Rate information contained on this page may have changed. Please find latest savings rates.

Millions of investors have parked their cash in brokerage sweep accounts.

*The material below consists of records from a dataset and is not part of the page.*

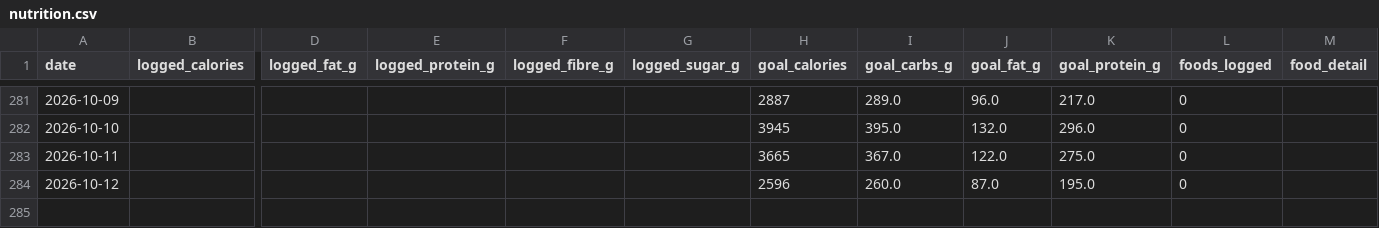
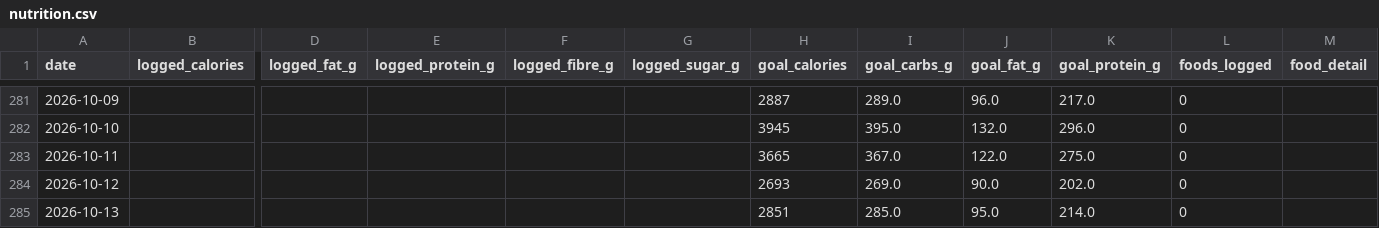
Before and after one commit to esquiremurphington/training-data, a CSV file: nutrition.csv, drawn as a sheet; only a part is shown, gaps mark what is left out; rows hold the shown columns only; the diff names each change by its address in the sheet, - before the commit and + after, or states it on an @@ line.

Commit message:
sync Nutrition — 2026-10-13 00:30 UTC

```diff
--- a/nutrition.csv
+++ b/nutrition.csv
-H284 (goal_calories): 2596
+H284 (goal_calories): 2693
-I284 (goal_carbs_g): 260.0
+I284 (goal_carbs_g): 269.0
-J284 (goal_fat_g): 87.0
+J284 (goal_fat_g): 90.0
-K284 (goal_protein_g): 195.0
+K284 (goal_protein_g): 202.0
+row 285: 2026-10-13 |  |  |  |  |  | 2851 | 285.0 | 95.0 | 214.0 | 0
```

In most cases, this is a bad idea.

As stock markets have crashed, millions of investors are holding a significant percent of their portfolio in their brokerage sweep accounts.  While this is good for financial companies, it's terrible for investors.  Sweep accounts offer rates of return as low as .01%.  For banks, the accounts are a bonanza.  They reinvest the money parked in these accounts at significantly higher rates, earning billions per year.

So, how do you make sure that you get a decent rate of return instead of funding your bank?

Move the money out of your brokerage account temporarily until you are ready to reinvest.  High yield savings and money market accounts on the BestCashCow rate table pay above 3% APY.   If you want to park significantly more than the FDIC limit of $250,000 per person per bank, then you may want to consider a CDARS program.

The disadvantage of getting these higher rates is that you'll have to move the money out of your brokerage and it can take 3-4 business days or longer to move the cash back in.  If you don't need immediate access to your money, it's not a problem.  But if you want to be able to transfer and trade, the time limit might be a drawback.

A solution to the access problem is to look  for a companion savings account with your broker.  Online stock brokers like Etrade and Charles Schwab offer relatively high savings accounts that provide ffast and easy transfer between brokerage and bank.  Etrade is currently paying 1.95% APY while Schwab is paying 2% APY.  BankDeals has a good review of the Schwab High Yield Investor Savings.  Be sure to ask your broker about higher yielding options 

Sweep accounts were never meant to be a place to park money for long periods of time.  Your broker has no incentive to suggest you move your money elsewhere but if you ask they should be able to provide a better option.  If they don't, at least you now know there are higher yielding places to invest your cash.

Tumble-a-thon Thursday as Savings Rates for Many Banks Drop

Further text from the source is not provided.